WHAT THIS TASK INVOLVES: Every line of the data below should be printed exactly.

SUPPLIED INFORMATION:
========================

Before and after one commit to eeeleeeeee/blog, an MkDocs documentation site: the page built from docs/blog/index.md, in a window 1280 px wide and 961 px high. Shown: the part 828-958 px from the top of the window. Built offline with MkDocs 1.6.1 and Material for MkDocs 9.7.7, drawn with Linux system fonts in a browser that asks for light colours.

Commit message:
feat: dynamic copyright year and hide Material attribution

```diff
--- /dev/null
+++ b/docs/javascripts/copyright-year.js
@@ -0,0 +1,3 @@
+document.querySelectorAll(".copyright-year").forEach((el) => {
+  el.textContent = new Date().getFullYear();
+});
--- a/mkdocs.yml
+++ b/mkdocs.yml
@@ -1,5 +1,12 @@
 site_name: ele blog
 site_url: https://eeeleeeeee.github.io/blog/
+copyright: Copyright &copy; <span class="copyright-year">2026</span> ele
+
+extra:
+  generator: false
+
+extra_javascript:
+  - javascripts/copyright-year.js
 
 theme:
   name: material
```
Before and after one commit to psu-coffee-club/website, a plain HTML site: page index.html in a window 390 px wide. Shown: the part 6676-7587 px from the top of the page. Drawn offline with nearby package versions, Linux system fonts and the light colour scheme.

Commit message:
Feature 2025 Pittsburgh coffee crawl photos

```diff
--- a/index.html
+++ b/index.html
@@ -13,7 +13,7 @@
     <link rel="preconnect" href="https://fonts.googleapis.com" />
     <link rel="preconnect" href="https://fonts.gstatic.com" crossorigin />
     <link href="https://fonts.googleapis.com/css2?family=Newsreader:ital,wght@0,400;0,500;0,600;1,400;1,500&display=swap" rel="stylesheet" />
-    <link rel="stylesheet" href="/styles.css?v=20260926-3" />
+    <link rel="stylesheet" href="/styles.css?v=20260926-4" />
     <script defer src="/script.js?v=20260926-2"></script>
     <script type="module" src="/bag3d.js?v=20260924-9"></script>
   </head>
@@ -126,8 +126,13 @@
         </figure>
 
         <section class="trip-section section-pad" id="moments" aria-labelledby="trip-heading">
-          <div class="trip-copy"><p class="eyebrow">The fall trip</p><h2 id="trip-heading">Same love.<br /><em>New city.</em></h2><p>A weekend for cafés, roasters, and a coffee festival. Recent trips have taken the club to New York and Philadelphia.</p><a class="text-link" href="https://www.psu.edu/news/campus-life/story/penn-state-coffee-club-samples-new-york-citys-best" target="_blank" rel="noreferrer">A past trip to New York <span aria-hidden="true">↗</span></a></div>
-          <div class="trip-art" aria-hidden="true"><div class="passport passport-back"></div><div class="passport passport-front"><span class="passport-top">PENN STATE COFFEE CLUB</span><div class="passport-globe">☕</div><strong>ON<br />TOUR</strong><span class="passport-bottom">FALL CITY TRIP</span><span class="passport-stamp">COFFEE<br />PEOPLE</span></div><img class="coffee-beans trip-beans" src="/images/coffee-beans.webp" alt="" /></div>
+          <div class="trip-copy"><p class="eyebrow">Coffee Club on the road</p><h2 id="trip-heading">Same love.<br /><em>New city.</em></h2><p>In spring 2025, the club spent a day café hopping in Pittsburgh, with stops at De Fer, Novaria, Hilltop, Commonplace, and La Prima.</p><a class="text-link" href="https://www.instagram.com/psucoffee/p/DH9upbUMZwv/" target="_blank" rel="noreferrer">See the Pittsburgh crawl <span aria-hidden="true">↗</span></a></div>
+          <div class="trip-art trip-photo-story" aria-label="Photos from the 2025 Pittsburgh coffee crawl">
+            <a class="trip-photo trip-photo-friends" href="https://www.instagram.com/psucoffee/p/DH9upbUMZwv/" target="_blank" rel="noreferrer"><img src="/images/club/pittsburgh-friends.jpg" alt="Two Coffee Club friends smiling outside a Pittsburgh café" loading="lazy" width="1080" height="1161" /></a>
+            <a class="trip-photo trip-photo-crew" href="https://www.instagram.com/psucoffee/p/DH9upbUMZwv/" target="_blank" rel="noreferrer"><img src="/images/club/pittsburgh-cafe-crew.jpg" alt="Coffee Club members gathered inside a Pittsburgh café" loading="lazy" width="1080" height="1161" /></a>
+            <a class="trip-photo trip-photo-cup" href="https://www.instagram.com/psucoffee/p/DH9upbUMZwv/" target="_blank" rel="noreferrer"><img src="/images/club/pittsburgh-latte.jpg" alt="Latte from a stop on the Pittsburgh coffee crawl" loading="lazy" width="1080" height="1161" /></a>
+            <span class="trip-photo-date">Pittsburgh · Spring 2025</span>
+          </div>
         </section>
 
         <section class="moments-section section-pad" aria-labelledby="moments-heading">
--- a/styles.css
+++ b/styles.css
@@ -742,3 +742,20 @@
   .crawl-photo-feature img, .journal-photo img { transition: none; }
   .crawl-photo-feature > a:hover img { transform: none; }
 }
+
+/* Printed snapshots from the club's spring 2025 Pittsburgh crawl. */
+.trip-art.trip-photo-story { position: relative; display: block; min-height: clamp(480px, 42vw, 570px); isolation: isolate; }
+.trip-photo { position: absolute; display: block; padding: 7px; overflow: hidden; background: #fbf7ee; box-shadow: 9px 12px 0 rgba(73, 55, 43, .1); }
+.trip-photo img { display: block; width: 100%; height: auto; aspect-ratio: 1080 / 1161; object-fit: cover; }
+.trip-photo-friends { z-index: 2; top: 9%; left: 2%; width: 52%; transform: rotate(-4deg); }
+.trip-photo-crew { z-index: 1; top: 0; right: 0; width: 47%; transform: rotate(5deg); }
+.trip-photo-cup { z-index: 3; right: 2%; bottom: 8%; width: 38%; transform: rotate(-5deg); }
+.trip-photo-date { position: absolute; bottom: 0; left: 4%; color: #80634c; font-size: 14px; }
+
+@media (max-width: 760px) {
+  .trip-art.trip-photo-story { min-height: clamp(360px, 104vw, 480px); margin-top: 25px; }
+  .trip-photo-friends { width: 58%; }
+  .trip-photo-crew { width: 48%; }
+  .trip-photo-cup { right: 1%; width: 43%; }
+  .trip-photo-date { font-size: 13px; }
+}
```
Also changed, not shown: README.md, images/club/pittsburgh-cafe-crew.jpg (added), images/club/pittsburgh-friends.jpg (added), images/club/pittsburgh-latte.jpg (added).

========================

RESPONSE AREA:
Before and after one commit to eeeleeeeee/blog, an MkDocs documentation site: the page built from docs/blog/index.md, in a window 1280 px wide and 961 px high. Shown: the part 828-958 px from the top of the window. Built offline with MkDocs 1.6.1 and Material for MkDocs 9.7.7, drawn with Linux system fonts in a browser that asks for light colours.

Commit message:
feat: dynamic copyright year and hide Material attribution

```diff
--- /dev/null
+++ b/docs/javascripts/copyright-year.js
@@ -0,0 +1,3 @@
+document.querySelectorAll(".copyright-year").forEach((el) => {
+  el.textContent = new Date().getFullYear();
+});
--- a/mkdocs.yml
+++ b/mkdocs.yml
@@ -1,5 +1,12 @@
 site_name: ele blog
 site_url: https://eeeleeeeee.github.io/blog/
+copyright: Copyright &copy; <span class="copyright-year">2026</span> ele
+
+extra:
+  generator: false
+
+extra_javascript:
+  - javascripts/copyright-year.js
 
 theme:
   name: material
```
Before and after one commit to psu-coffee-club/website, a plain HTML site: page index.html in a window 390 px wide. Shown: the part 6676-7587 px from the top of the page. Drawn offline with nearby package versions, Linux system fonts and the light colour scheme.

Commit message:
Feature 2025 Pittsburgh coffee crawl photos

```diff
--- a/index.html
+++ b/index.html
@@ -13,7 +13,7 @@
     <link rel="preconnect" href="https://fonts.googleapis.com" />
     <link rel="preconnect" href="https://fonts.gstatic.com" crossorigin />
     <link href="https://fonts.googleapis.com/css2?family=Newsreader:ital,wght@0,400;0,500;0,600;1,400;1,500&display=swap" rel="stylesheet" />
-    <link rel="stylesheet" href="/styles.css?v=20260926-3" />
+    <link rel="stylesheet" href="/styles.css?v=20260926-4" />
     <script defer src="/script.js?v=20260926-2"></script>
     <script type="module" src="/bag3d.js?v=20260924-9"></script>
   </head>
@@ -126,8 +126,13 @@
         </figure>
 
         <section class="trip-section section-pad" id="moments" aria-labelledby="trip-heading">
-          <div class="trip-copy"><p class="eyebrow">The fall trip</p><h2 id="trip-heading">Same love.<br /><em>New city.</em></h2><p>A weekend for cafés, roasters, and a coffee festival. Recent trips have taken the club to New York and Philadelphia.</p><a class="text-link" href="https://www.psu.edu/news/campus-life/story/penn-state-coffee-club-samples-new-york-citys-best" target="_blank" rel="noreferrer">A past trip to New York <span aria-hidden="true">↗</span></a></div>
-          <div class="trip-art" aria-hidden="true"><div class="passport passport-back"></div><div class="passport passport-front"><span class="passport-top">PENN STATE COFFEE CLUB</span><div class="passport-globe">☕</div><strong>ON<br />TOUR</strong><span class="passport-bottom">FALL CITY TRIP</span><span class="passport-stamp">COFFEE<br />PEOPLE</span></div><img class="coffee-beans trip-beans" src="/images/coffee-beans.webp" alt="" /></div>
+          <div class="trip-copy"><p class="eyebrow">Coffee Club on the road</p><h2 id="trip-heading">Same love.<br /><em>New city.</em></h2><p>In spring 2025, the club spent a day café hopping in Pittsburgh, with stops at De Fer, Novaria, Hilltop, Commonplace, and La Prima.</p><a class="text-link" href="https://www.instagram.com/psucoffee/p/DH9upbUMZwv/" target="_blank" rel="noreferrer">See the Pittsburgh crawl <span aria-hidden="true">↗</span></a></div>
+          <div class="trip-art trip-photo-story" aria-label="Photos from the 2025 Pittsburgh coffee crawl">
+            <a class="trip-photo trip-photo-friends" href="https://www.instagram.com/psucoffee/p/DH9upbUMZwv/" target="_blank" rel="noreferrer"><img src="/images/club/pittsburgh-friends.jpg" alt="Two Coffee Club friends smiling outside a Pittsburgh café" loading="lazy" width="1080" height="1161" /></a>
+            <a class="trip-photo trip-photo-crew" href="https://www.instagram.com/psucoffee/p/DH9upbUMZwv/" target="_blank" rel="noreferrer"><img src="/images/club/pittsburgh-cafe-crew.jpg" alt="Coffee Club members gathered inside a Pittsburgh café" loading="lazy" width="1080" height="1161" /></a>
+            <a class="trip-photo trip-photo-cup" href="https://www.instagram.com/psucoffee/p/DH9upbUMZwv/" target="_blank" rel="noreferrer"><img src="/images/club/pittsburgh-latte.jpg" alt="Latte from a stop on the Pittsburgh coffee crawl" loading="lazy" width="1080" height="1161" /></a>
+            <span class="trip-photo-date">Pittsburgh · Spring 2025</span>
+          </div>
         </section>
 
         <section class="moments-section section-pad" aria-labelledby="moments-heading">
--- a/styles.css
+++ b/styles.css
@@ -742,3 +742,20 @@
   .crawl-photo-feature img, .journal-photo img { transition: none; }
   .crawl-photo-feature > a:hover img { transform: none; }
 }
+
+/* Printed snapshots from the club's spring 2025 Pittsburgh crawl. */
+.trip-art.trip-photo-story { position: relative; display: block; min-height: clamp(480px, 42vw, 570px); isolation: isolate; }
+.trip-photo { position: absolute; display: block; padding: 7px; overflow: hidden; background: #fbf7ee; box-shadow: 9px 12px 0 rgba(73, 55, 43, .1); }
+.trip-photo img { display: block; width: 100%; height: auto; aspect-ratio: 1080 / 1161; object-fit: cover; }
+.trip-photo-friends { z-index: 2; top: 9%; left: 2%; width: 52%; transform: rotate(-4deg); }
+.trip-photo-crew { z-index: 1; top: 0; right: 0; width: 47%; transform: rotate(5deg); }
+.trip-photo-cup { z-index: 3; right: 2%; bottom: 8%; width: 38%; transform: rotate(-5deg); }
+.trip-photo-date { position: absolute; bottom: 0; left: 4%; color: #80634c; font-size: 14px; }
+
+@media (max-width: 760px) {
+  .trip-art.trip-photo-story { min-height: clamp(360px, 104vw, 480px); margin-top: 25px; }
+  .trip-photo-friends { width: 58%; }
+  .trip-photo-crew { width: 48%; }
+  .trip-photo-cup { right: 1%; width: 43%; }
+  .trip-photo-date { font-size: 13px; }
+}
```
Also changed, not shown: README.md, images/club/pittsburgh-cafe-crew.jpg (added), images/club/pittsburgh-friends.jpg (added), images/club/pittsburgh-latte.jpg (added).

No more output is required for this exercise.